Article excerpt

I. INTRODUCTION

In the business world, the growing dependence of companies on the use of the Internet to gather and transmit client and customer data presents companies with new issues regarding privacy of this data. Companies that solicit personal information from clients and customers should have a duty to keep such information confidential. This Note is forward-looking to a time when there will be legislation allowing individuals to hold companies accountable for the disclosure of an individual's confidential information. In the future, questions will emerge regarding a company's right to insure itself against such liabilities, and if allowed, the kinds of insurance policies that will be appropriate to provide indemnification for losses.

Part II of this Note serves as a background and describes the increased use of the Internet. It summarizes potential and existing grounds for liability related to privacy issues. Part II also includes a summary of currently available insurance policies that may cover liability for disclosure of confidential information over the Internet. Part III presents information regarding the passage of the Comprehensive Environmental Response, Compensation, and Liability Act of 1980(1) to provide an example of the difficulties faced by insurers and policyholders when Congress passes regulatory legislation. The Note ends with suggestions that the insurance industry and the insured may follow to avoid the difficulties they may encounter dealing with legislation regarding liability for disclosure of confidential information over the Internet.

II. BACKGROUND

A. The Increase in Internet Use

The Internet has become an indispensable tool for data retrieval, communication, and business transactions.
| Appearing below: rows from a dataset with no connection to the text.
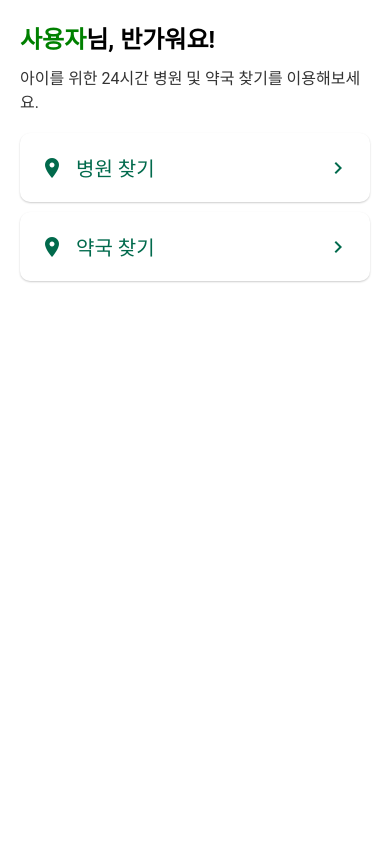
Repository: Sesac-icare/FrontEndiCare
Screen: / (app in iCare/)
These files come from the project's save history. The screen is drawn as it stood at one moment and after the next save; the edit follows.
The app was drawn by React Native's web renderer in a window 390 px wide. The project was rebuilt for these pictures with package versions that can differ from the ones it lists, and the page was loaded fresh each time. Some packages were replaced by stand-ins written for this rebuild.

Above is the screen before, as saved 2025-02-04 16:06:41.

### iCare/index.js
import { registerRootComponent } from "expo";

import App from "./App";

// registerRootComponent calls AppRegistry.registerComponent('main', () => App);
// It also ensures that whether you load the app in Expo Go or in a native build,
// the environment is set up appropriately
registerRootComponent(App);

// import { AppRegistry } from "react-native";
// import App from "./src/App";
// import { iCare } from "./app.json";

// import appConfig from "./app.json";

// const appName = appConfig.expo.name;

// AppRegistry.registerComponent(appName, () => App);

### iCare/App.js
// import { StatusBar } from "expo-status-bar";
// import { StyleSheet, Text, View } from "react-native";

// export default function App() {
//   return (
//     <View style={styles.container}>
//       <Text>Open up App.js to start working on your app!</Text>
//       <StatusBar style="auto" />
//     </View>
//   );
// }

// const styles = StyleSheet.create({
//   container: {
//     flex: 1,
//     backgroundColor: "#fff",
//     alignItems: "center",
//     justifyContent: "center"
//   }
// });
//__________________________________________________________
// import App from "./src/App";
// import { StatusBar } from "expo-status-bar";
// import React from "react";
// import {Text} from 'react-native';

// export default function App() {
//   return (
//     <>
//     <View style={styles.container}>
//       <Text>Open up App.js to start working on your app!</Text>
//       <StatusBar style="auto" />
//     </View>
//     </>
//   );
// }

// export default App;

import React, { useCallback } from "react";
import {
  View,
  Text,
  StyleSheet,
  Platform,
  TouchableOpacity
} from "react-native";
import { MaterialIcons } from "@expo/vector-icons";
import * as SplashScreen from "expo-splash-screen";
import * as Font from "expo-font";

// 스플래시 스크린 유지
SplashScreen.preventAutoHideAsync();

export default function App() {
  const [fontsLoaded] = Font.useFonts({
    // 임시로 시스템 폰트를 사용하거나, 폰트 로딩을 제거
    // NotoSansKR: require("./assets/fonts/NotoSansKR-Regular.otf")
  });

  const onLayoutRootView = useCallback(async () => {
    if (fontsLoaded) {
      await SplashScreen.hideAsync();
    }
  }, [fontsLoaded]);

  if (!fontsLoaded) {
    return null;
  }

  return (
    <View style={styles.container} onLayout={onLayoutRootView}>
      <View style={styles.titleContainer}>
        <Text
          style={[
            styles.titleGreen,
            { fontFamily: Platform.OS === "ios" ? "System" : "Roboto" }
          ]}
        >
          사용자
        </Text>
        <Text
          style={[
            styles.title,
            { fontFamily: Platform.OS === "ios" ? "System" : "Roboto" }
          ]}
        >
          님, 반가워요!
        </Text>
      </View>
      <Text
        style={[
          styles.subtitle,
          { fontFamily: Platform.OS === "ios" ? "System" : "Roboto" }
        ]}
      >
        아이를 위한 24시간 병원 및 약국 찾기를 이용해보세요.
      </Text>
      <TouchableOpacity
        style={styles.button}
        onPress={() => {
          console.log("병원 찾기 클릭됨");
        }}
      >
        <View style={styles.buttonContent}>
          <MaterialIcons
            name="location-on"
            size={24}
            color="#016a4c"
            style={styles.buttonIcon}
          />
          <Text
            style={[
              styles.buttonText,
              { fontFamily: Platform.OS === "ios" ? "System" : "Roboto" }
            ]}
          >
            병원 찾기
          </Text>
          <MaterialIcons
            name="chevron-right"
            size={24}
            color="#016a4c"
            style={styles.arrowIcon}
          />
        </View>
      </TouchableOpacity>
      <TouchableOpacity
        style={styles.button}
        onPress={() => {
          console.log("약국 찾기 클릭됨");
        }}
      >
        <View style={styles.buttonContent}>
          <MaterialIcons
            name="location-on"
            size={24}
            color="#016a4c"
            style={styles.buttonIcon}
          />
          <Text
            style={[
              styles.buttonText,
              { fontFamily: Platform.OS === "ios" ? "System" : "Roboto" }
            ]}
          >
            약국 찾기
          </Text>
          <MaterialIcons
            name="chevron-right"
            size={24}
            color="#016a4c"
            style={styles.arrowIcon}
          />
        </View>
      </TouchableOpacity>
    </View>
  );
}

const styles = StyleSheet.create({
  container: {
    flex: 1,
    backgroundColor: "#fff",
    padding: 20
  },
  titleContainer: {
    flexDirection: "row"
  },
  titleGreen: {
    fontSize: 24,
    fontWeight: "bold",
    color: "green"
    // fontFamily: "NotoSansKR" // 주석 처리
  },
  title: {
    fontSize: 24,
    fontWeight: "bold",
    color: "black",
    marginBottom: 10
    // fontFamily: "NotoSansKR" // 주석 처리
  },
  subtitle: {
    fontSize: 16,
    color: "#333",
    marginBottom: 20
    // fontFamily: "NotoSansKR" // 주석 처리
  },
  button: {
    backgroundColor: "#fff",
    padding: 20,
    width: "100%",
    borderRadius: 10,
    marginBottom: 10,
    elevation: 2,
    shadowColor: "#000",
    shadowOffset: {
      width: 0,
      height: 1
    },
    shadowOpacity: 0.2,
    shadowRadius: 2
  },
  buttonContent: {
    flexDirection: "row",
    alignItems: "center"
  },
  buttonIcon: {
    marginRight: 12
  },
  arrowIcon: {
    marginLeft: "auto"
  },
  buttonText: {
    fontSize: 20,
    color: "#016a4c",
    fontFamily: "NotoSansKR"
  }
});

After the next save:
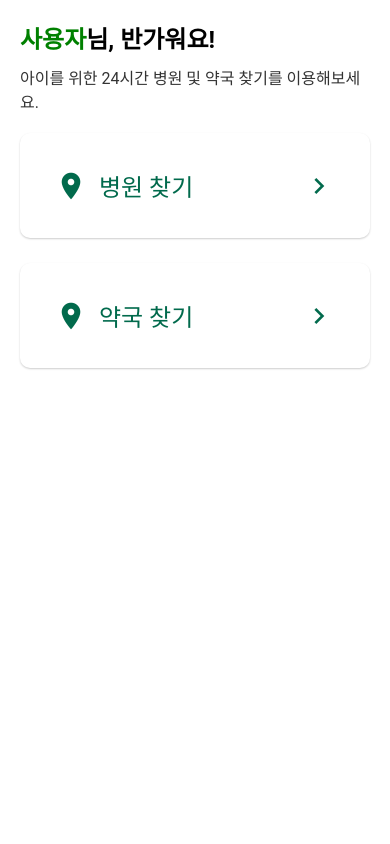
Saved 21 s later.
--- a/iCare/App.js
+++ b/iCare/App.js
@@ -188,10 +188,10 @@ const styles = StyleSheet.create({
   },
   button: {
     backgroundColor: "#fff",
-    padding: 20,
+    padding: 35,
     width: "100%",
     borderRadius: 10,
-    marginBottom: 10,
+    marginBottom: 25,
     elevation: 2,
     shadowColor: "#000",
     shadowOffset: {
@@ -206,13 +206,15 @@ const styles = StyleSheet.create({
     alignItems: "center"
   },
   buttonIcon: {
+    fontSize: 32,
     marginRight: 12
   },
   arrowIcon: {
+    fontSize: 32,
     marginLeft: "auto"
   },
   buttonText: {
-    fontSize: 20,
+    fontSize: 24,
     color: "#016a4c",
     fontFamily: "NotoSansKR"
   }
Companies increasingly look to the Internet to attract potential clients and customers and to stay in contact with current clients and customers. But with the ease in collecting and processing information on the Internet2 and the "depth and richness of the data that's available,"3 there exists the danger that Internet business transactions can render a party's "information susceptible to interception, misappropriation, or other loss."4 The Internet exposes companies to the danger that third parties may access private, confidential client data, resulting in potential liability to the companies.

The privacy and security concerns generated by the Internet increase the importance of a company's privacy policy.5 Until recently, data collection practices "had few limits because regulation of consumers' privacy-whether online or offline had met with considerable industry resistance."6 However, it is safe to assume that with an increase in online communication of sensitive and confidential information, there will be an increase in the number of complaints about invasions of privacy.7 Legislatures, attorneys, and courts "should anticipate a rise in litigation as Americans become more cognizant of the use and potential misuse of their personal data."8 Recognizing the necessary concern for the safety of the information obtained by companies regarding their clients,9 companies that conduct business over the Internet are creating their own privacy policies and even hiring special privacy officers to oversee compliance.10 Many law firms are establishing separate privacy practice groups11 and providing sample Internet privacy policies for companies to follow.12

B. Liability Claims for Invasion of Privacy

The United States Constitution does not contain a provision granting a general right to privacy.13 In the United States, "consumers have no right to control the dissemination of their personal information to others."14 Further, individual computer users generally lose a reasonable expectation of privacy when they reveal personal information to a third party.15 Though computer users may have potential federal causes of action, the protection of a person's privacy is left largely to the states. …